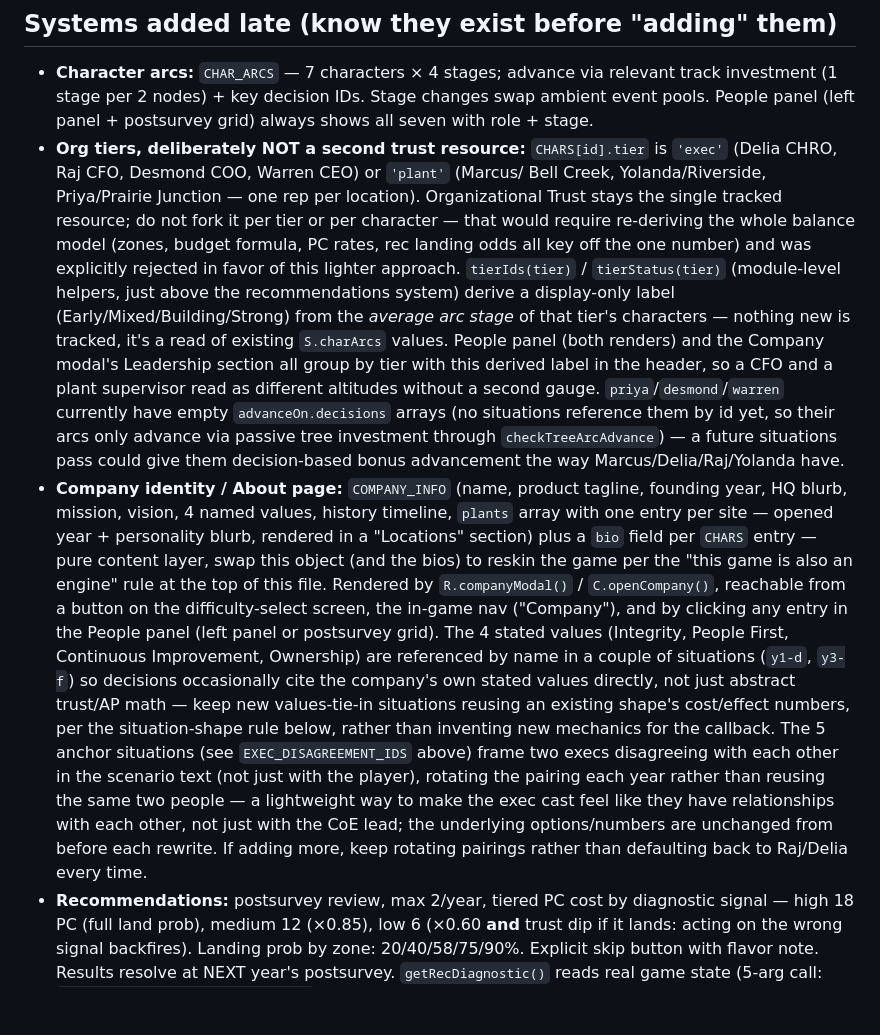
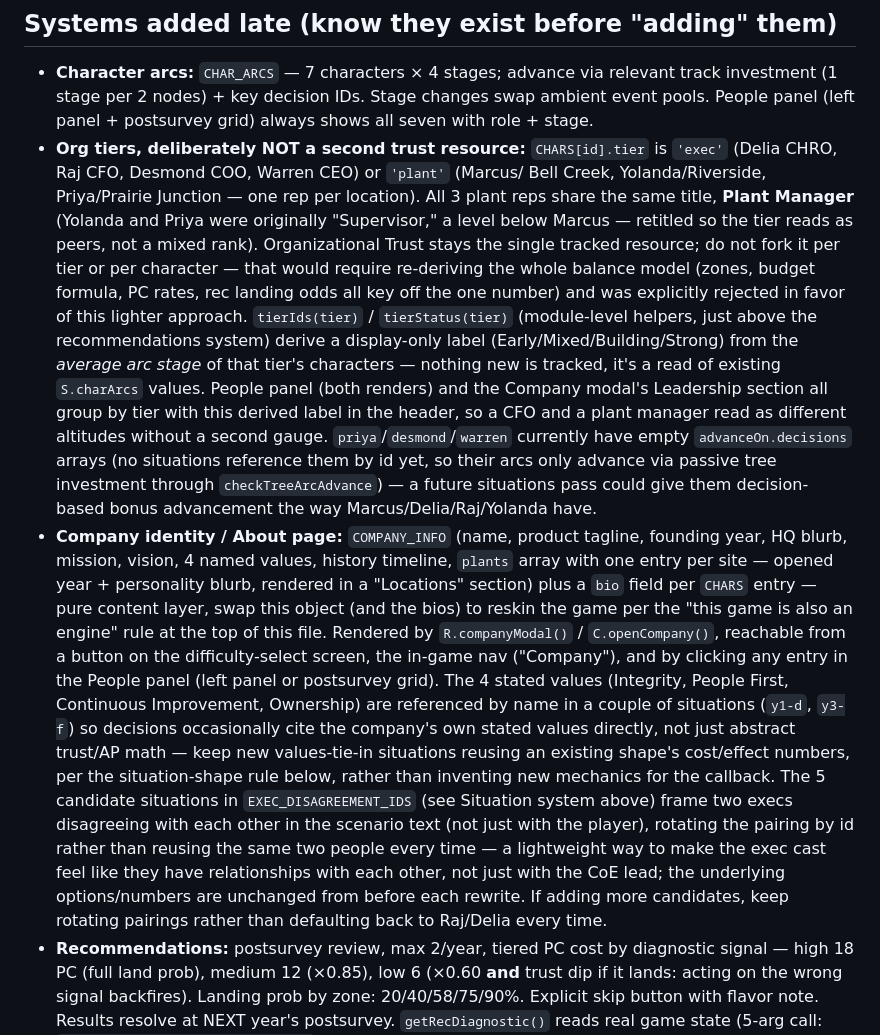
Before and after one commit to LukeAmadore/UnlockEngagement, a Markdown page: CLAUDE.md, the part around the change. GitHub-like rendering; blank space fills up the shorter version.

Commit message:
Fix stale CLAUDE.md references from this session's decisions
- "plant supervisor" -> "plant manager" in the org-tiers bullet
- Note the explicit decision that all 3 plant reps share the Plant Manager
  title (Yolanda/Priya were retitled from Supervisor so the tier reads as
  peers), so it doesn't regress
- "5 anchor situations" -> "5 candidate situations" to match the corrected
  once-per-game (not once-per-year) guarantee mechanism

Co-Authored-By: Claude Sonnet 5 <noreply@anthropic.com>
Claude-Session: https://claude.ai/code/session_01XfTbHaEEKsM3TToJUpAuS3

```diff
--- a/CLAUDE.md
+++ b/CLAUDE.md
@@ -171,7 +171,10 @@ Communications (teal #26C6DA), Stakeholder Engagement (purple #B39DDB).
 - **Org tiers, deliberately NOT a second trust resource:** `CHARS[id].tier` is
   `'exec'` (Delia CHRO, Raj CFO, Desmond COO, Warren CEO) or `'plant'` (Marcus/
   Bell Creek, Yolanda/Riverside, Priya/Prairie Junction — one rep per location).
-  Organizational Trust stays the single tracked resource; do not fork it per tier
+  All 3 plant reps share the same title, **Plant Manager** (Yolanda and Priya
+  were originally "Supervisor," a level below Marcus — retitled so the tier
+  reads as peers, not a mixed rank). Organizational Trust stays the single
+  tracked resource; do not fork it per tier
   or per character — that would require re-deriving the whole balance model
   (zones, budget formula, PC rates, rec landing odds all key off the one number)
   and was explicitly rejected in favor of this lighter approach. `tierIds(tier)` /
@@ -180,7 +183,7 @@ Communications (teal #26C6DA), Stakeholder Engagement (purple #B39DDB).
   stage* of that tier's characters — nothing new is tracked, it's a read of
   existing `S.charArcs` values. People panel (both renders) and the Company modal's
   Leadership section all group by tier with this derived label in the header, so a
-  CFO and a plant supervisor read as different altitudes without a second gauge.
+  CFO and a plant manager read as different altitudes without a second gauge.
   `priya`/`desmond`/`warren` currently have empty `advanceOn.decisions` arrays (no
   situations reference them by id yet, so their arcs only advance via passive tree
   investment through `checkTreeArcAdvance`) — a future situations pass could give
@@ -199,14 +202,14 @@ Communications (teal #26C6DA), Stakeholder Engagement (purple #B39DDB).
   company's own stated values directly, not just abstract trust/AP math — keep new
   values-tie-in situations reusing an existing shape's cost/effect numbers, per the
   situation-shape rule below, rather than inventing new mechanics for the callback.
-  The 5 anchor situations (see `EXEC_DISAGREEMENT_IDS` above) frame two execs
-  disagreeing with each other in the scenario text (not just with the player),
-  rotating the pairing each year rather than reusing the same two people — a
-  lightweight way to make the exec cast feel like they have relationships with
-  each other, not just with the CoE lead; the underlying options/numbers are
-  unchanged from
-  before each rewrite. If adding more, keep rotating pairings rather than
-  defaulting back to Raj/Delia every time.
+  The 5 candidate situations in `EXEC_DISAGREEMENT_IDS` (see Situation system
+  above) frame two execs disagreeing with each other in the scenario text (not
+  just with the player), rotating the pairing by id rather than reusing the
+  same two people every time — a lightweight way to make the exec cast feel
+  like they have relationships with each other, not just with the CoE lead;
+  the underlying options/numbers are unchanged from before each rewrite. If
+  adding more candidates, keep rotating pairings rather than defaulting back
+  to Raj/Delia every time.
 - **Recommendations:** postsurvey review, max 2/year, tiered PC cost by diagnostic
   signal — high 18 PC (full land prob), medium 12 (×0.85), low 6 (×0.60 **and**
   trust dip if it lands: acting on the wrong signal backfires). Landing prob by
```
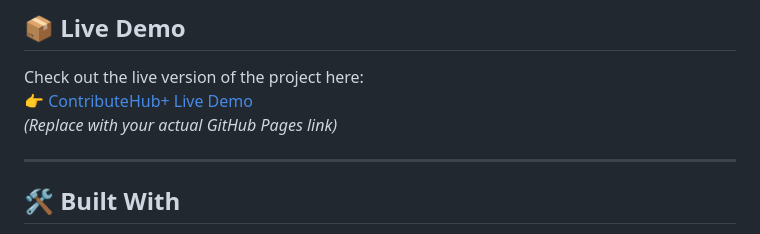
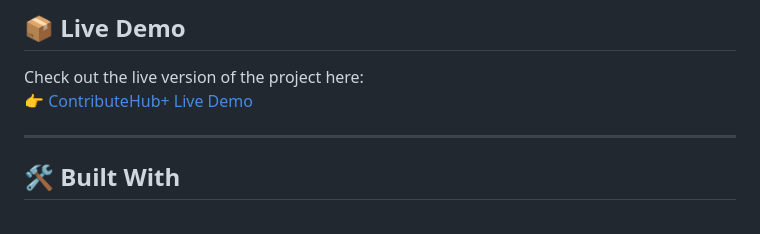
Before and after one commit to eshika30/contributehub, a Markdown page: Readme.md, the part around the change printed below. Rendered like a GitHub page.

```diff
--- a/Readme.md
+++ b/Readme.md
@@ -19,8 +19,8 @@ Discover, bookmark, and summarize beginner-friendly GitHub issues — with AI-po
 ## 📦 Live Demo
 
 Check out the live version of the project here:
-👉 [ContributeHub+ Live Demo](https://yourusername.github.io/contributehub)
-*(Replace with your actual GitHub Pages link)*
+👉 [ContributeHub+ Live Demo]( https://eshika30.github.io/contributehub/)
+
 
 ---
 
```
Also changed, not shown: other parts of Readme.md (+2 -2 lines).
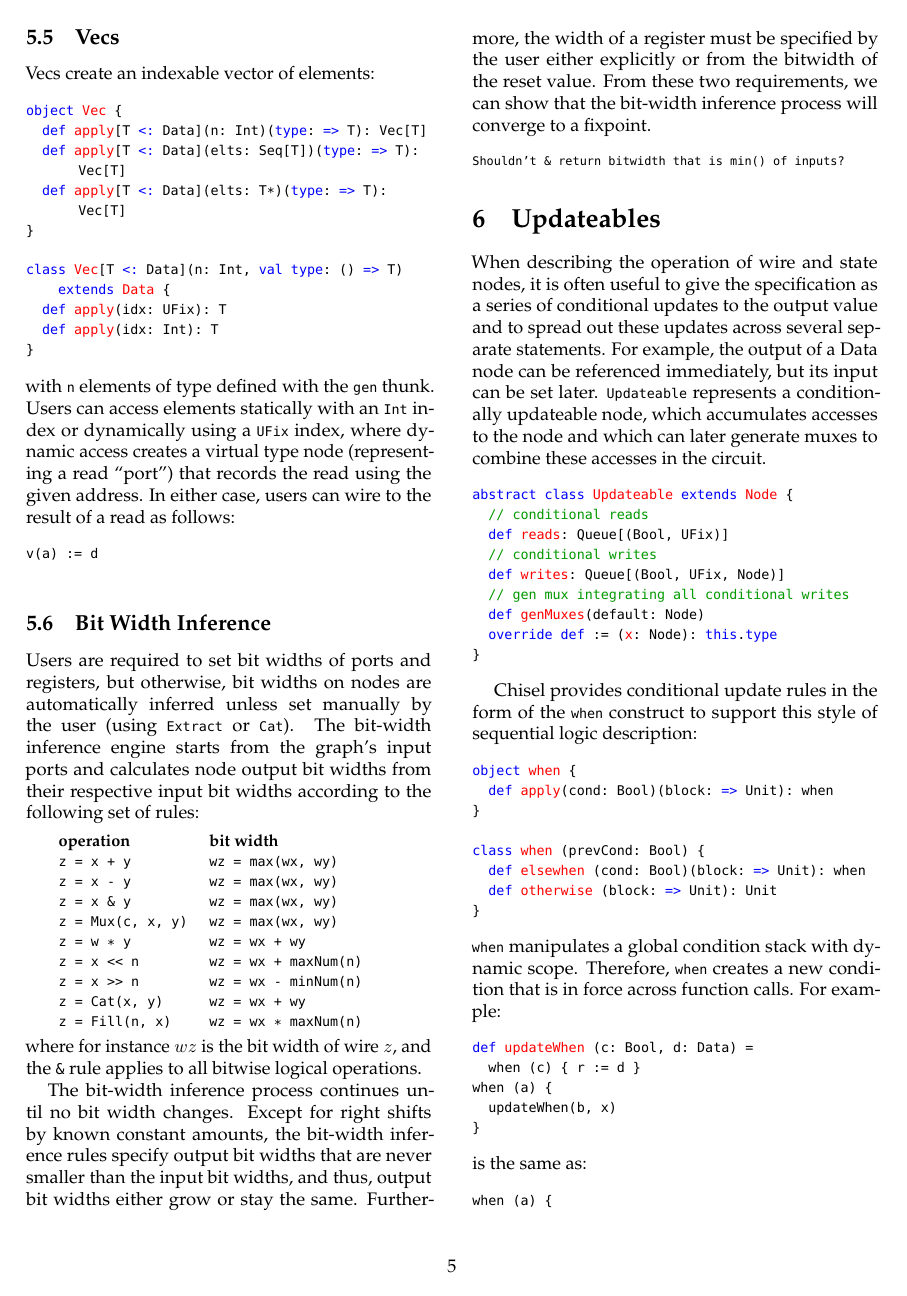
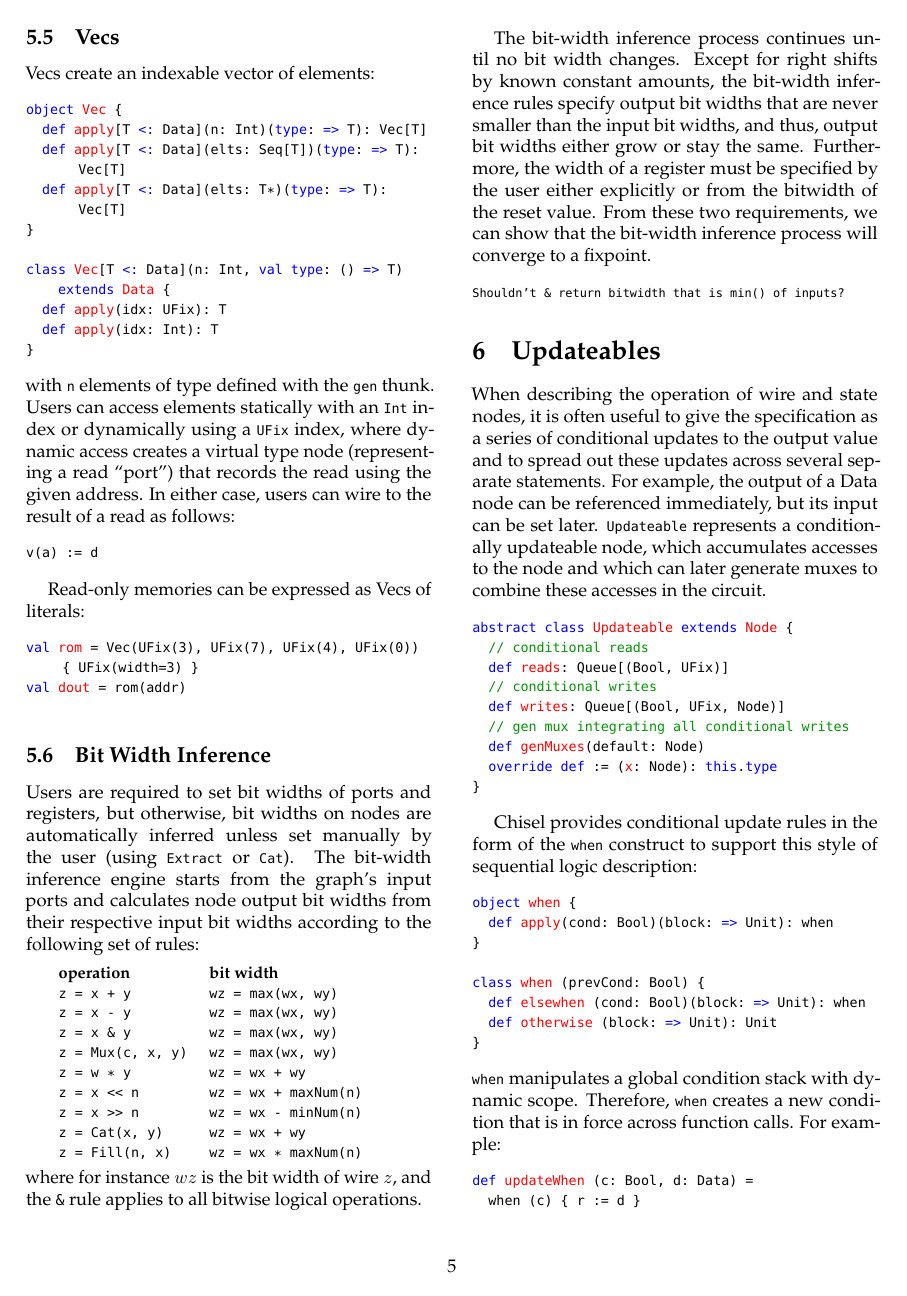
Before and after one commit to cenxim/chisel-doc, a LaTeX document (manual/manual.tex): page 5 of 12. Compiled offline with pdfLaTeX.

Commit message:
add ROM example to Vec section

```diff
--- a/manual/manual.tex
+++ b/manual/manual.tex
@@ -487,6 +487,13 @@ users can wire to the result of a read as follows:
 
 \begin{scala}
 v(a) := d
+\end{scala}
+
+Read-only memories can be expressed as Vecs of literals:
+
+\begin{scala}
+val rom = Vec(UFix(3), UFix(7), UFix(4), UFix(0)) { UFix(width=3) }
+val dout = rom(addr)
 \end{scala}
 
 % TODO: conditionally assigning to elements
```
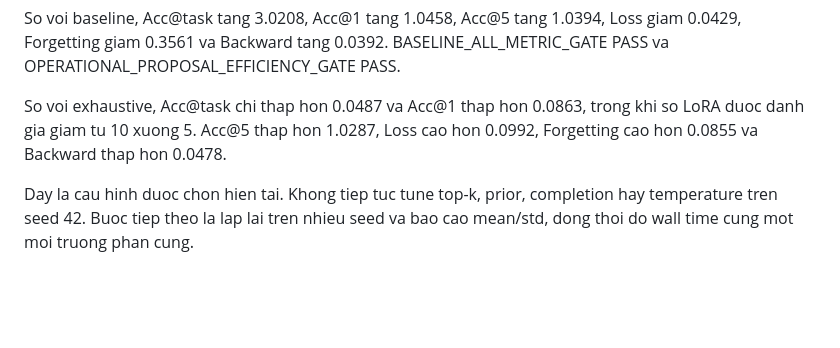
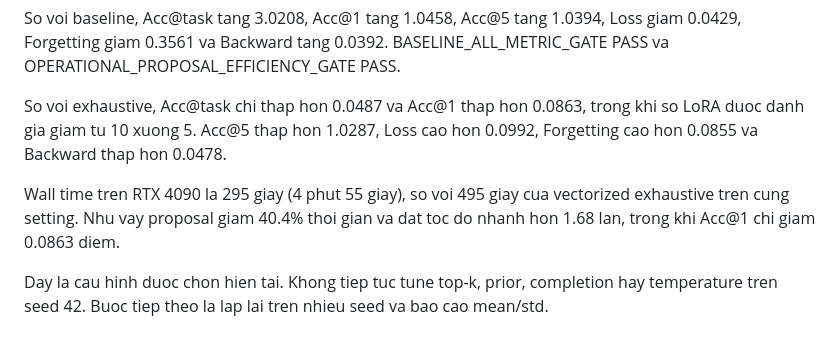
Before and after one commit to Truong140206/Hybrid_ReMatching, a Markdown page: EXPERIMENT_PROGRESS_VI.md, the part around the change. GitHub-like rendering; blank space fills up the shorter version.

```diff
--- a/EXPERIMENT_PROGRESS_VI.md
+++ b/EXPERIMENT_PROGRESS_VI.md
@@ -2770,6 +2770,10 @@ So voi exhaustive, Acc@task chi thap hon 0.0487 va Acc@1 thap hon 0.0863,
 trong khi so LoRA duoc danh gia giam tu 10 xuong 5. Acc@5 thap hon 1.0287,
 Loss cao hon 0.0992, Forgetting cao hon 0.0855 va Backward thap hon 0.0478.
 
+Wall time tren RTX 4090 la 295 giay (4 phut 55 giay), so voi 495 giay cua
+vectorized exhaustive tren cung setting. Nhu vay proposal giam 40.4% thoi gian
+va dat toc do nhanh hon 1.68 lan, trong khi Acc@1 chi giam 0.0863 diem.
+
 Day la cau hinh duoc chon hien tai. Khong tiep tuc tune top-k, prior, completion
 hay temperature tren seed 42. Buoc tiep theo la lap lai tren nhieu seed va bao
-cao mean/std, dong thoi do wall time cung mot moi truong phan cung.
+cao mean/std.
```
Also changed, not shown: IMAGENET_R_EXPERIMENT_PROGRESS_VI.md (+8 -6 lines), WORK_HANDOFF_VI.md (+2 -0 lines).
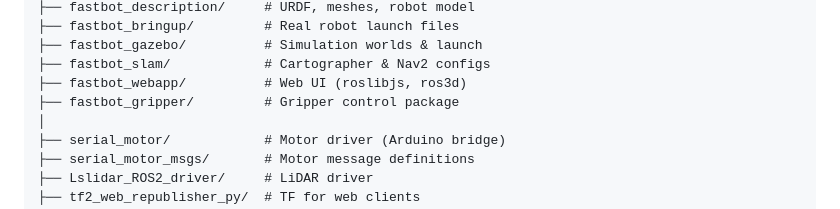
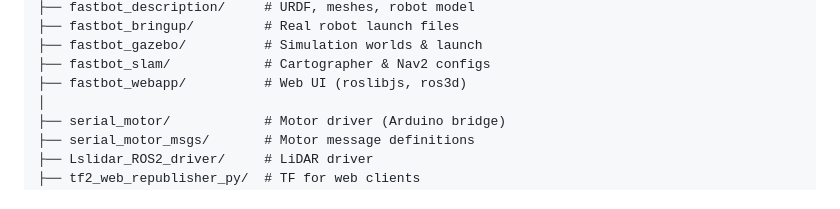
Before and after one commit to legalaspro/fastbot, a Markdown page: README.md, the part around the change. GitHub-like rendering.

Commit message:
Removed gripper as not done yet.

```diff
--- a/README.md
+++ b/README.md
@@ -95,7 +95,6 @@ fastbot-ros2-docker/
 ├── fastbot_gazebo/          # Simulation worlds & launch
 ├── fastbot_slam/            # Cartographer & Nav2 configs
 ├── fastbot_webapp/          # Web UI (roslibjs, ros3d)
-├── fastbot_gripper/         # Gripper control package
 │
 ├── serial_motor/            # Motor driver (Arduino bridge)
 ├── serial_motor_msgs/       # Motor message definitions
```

• • • •

- About this task
Return the data above in its exact wording, with none of the pictures.

- Task result
Before and after one commit to LukeAmadore/UnlockEngagement, a Markdown page: CLAUDE.md, the part around the change. GitHub-like rendering; blank space fills up the shorter version.

Commit message:
Fix stale CLAUDE.md references from this session's decisions
- "plant supervisor" -> "plant manager" in the org-tiers bullet
- Note the explicit decision that all 3 plant reps share the Plant Manager
  title (Yolanda/Priya were retitled from Supervisor so the tier reads as
  peers), so it doesn't regress
- "5 anchor situations" -> "5 candidate situations" to match the corrected
  once-per-game (not once-per-year) guarantee mechanism

Co-Authored-By: Claude Sonnet 5 <noreply@anthropic.com>
Claude-Session: https://claude.ai/code/session_01XfTbHaEEKsM3TToJUpAuS3

```diff
--- a/CLAUDE.md
+++ b/CLAUDE.md
@@ -171,7 +171,10 @@ Communications (teal #26C6DA), Stakeholder Engagement (purple #B39DDB).
 - **Org tiers, deliberately NOT a second trust resource:** `CHARS[id].tier` is
   `'exec'` (Delia CHRO, Raj CFO, Desmond COO, Warren CEO) or `'plant'` (Marcus/
   Bell Creek, Yolanda/Riverside, Priya/Prairie Junction — one rep per location).
-  Organizational Trust stays the single tracked resource; do not fork it per tier
+  All 3 plant reps share the same title, **Plant Manager** (Yolanda and Priya
+  were originally "Supervisor," a level below Marcus — retitled so the tier
+  reads as peers, not a mixed rank). Organizational Trust stays the single
+  tracked resource; do not fork it per tier
   or per character — that would require re-deriving the whole balance model
   (zones, budget formula, PC rates, rec landing odds all key off the one number)
   and was explicitly rejected in favor of this lighter approach. `tierIds(tier)` /
@@ -180,7 +183,7 @@ Communications (teal #26C6DA), Stakeholder Engagement (purple #B39DDB).
   stage* of that tier's characters — nothing new is tracked, it's a read of
   existing `S.charArcs` values. People panel (both renders) and the Company modal's
   Leadership section all group by tier with this derived label in the header, so a
-  CFO and a plant supervisor read as different altitudes without a second gauge.
+  CFO and a plant manager read as different altitudes without a second gauge.
   `priya`/`desmond`/`warren` currently have empty `advanceOn.decisions` arrays (no
   situations reference them by id yet, so their arcs only advance via passive tree
   investment through `checkTreeArcAdvance`) — a future situations pass could give
@@ -199,14 +202,14 @@ Communications (teal #26C6DA), Stakeholder Engagement (purple #B39DDB).
   company's own stated values directly, not just abstract trust/AP math — keep new
   values-tie-in situations reusing an existing shape's cost/effect numbers, per the
   situation-shape rule below, rather than inventing new mechanics for the callback.
-  The 5 anchor situations (see `EXEC_DISAGREEMENT_IDS` above) frame two execs
-  disagreeing with each other in the scenario text (not just with the player),
-  rotating the pairing each year rather than reusing the same two people — a
-  lightweight way to make the exec cast feel like they have relationships with
-  each other, not just with the CoE lead; the underlying options/numbers are
-  unchanged from
-  before each rewrite. If adding more, keep rotating pairings rather than
-  defaulting back to Raj/Delia every time.
+  The 5 candidate situations in `EXEC_DISAGREEMENT_IDS` (see Situation system
+  above) frame two execs disagreeing with each other in the scenario text (not
+  just with the player), rotating the pairing by id rather than reusing the
+  same two people every time — a lightweight way to make the exec cast feel
+  like they have relationships with each other, not just with the CoE lead;
+  the underlying options/numbers are unchanged from before each rewrite. If
+  adding more candidates, keep rotating pairings rather than defaulting back
+  to Raj/Delia every time.
 - **Recommendations:** postsurvey review, max 2/year, tiered PC cost by diagnostic
   signal — high 18 PC (full land prob), medium 12 (×0.85), low 6 (×0.60 **and**
   trust dip if it lands: acting on the wrong signal backfires). Landing prob by
```
Before and after one commit to eshika30/contributehub, a Markdown page: Readme.md, the part around the change printed below. Rendered like a GitHub page.

```diff
--- a/Readme.md
+++ b/Readme.md
@@ -19,8 +19,8 @@ Discover, bookmark, and summarize beginner-friendly GitHub issues — with AI-po
 ## 📦 Live Demo
 
 Check out the live version of the project here:
-👉 [ContributeHub+ Live Demo](https://yourusername.github.io/contributehub)
-*(Replace with your actual GitHub Pages link)*
+👉 [ContributeHub+ Live Demo]( https://eshika30.github.io/contributehub/)
+
 
 ---
 
```
Also changed, not shown: other parts of Readme.md (+2 -2 lines).
Before and after one commit to cenxim/chisel-doc, a LaTeX document (manual/manual.tex): page 5 of 12. Compiled offline with pdfLaTeX.

Commit message:
add ROM example to Vec section

```diff
--- a/manual/manual.tex
+++ b/manual/manual.tex
@@ -487,6 +487,13 @@ users can wire to the result of a read as follows:
 
 \begin{scala}
 v(a) := d
+\end{scala}
+
+Read-only memories can be expressed as Vecs of literals:
+
+\begin{scala}
+val rom = Vec(UFix(3), UFix(7), UFix(4), UFix(0)) { UFix(width=3) }
+val dout = rom(addr)
 \end{scala}
 
 % TODO: conditionally assigning to elements
```
Before and after one commit to Truong140206/Hybrid_ReMatching, a Markdown page: EXPERIMENT_PROGRESS_VI.md, the part around the change. GitHub-like rendering; blank space fills up the shorter version.

```diff
--- a/EXPERIMENT_PROGRESS_VI.md
+++ b/EXPERIMENT_PROGRESS_VI.md
@@ -2770,6 +2770,10 @@ So voi exhaustive, Acc@task chi thap hon 0.0487 va Acc@1 thap hon 0.0863,
 trong khi so LoRA duoc danh gia giam tu 10 xuong 5. Acc@5 thap hon 1.0287,
 Loss cao hon 0.0992, Forgetting cao hon 0.0855 va Backward thap hon 0.0478.
 
+Wall time tren RTX 4090 la 295 giay (4 phut 55 giay), so voi 495 giay cua
+vectorized exhaustive tren cung setting. Nhu vay proposal giam 40.4% thoi gian
+va dat toc do nhanh hon 1.68 lan, trong khi Acc@1 chi giam 0.0863 diem.
+
 Day la cau hinh duoc chon hien tai. Khong tiep tuc tune top-k, prior, completion
 hay temperature tren seed 42. Buoc tiep theo la lap lai tren nhieu seed va bao
-cao mean/std, dong thoi do wall time cung mot moi truong phan cung.
+cao mean/std.
```
Also changed, not shown: IMAGENET_R_EXPERIMENT_PROGRESS_VI.md (+8 -6 lines), WORK_HANDOFF_VI.md (+2 -0 lines).
Before and after one commit to legalaspro/fastbot, a Markdown page: README.md, the part around the change. GitHub-like rendering.

Commit message:
Removed gripper as not done yet.

```diff
--- a/README.md
+++ b/README.md
@@ -95,7 +95,6 @@ fastbot-ros2-docker/
 ├── fastbot_gazebo/          # Simulation worlds & launch
 ├── fastbot_slam/            # Cartographer & Nav2 configs
 ├── fastbot_webapp/          # Web UI (roslibjs, ros3d)
-├── fastbot_gripper/         # Gripper control package
 │
 ├── serial_motor/            # Motor driver (Arduino bridge)
 ├── serial_motor_msgs/       # Motor message definitions
```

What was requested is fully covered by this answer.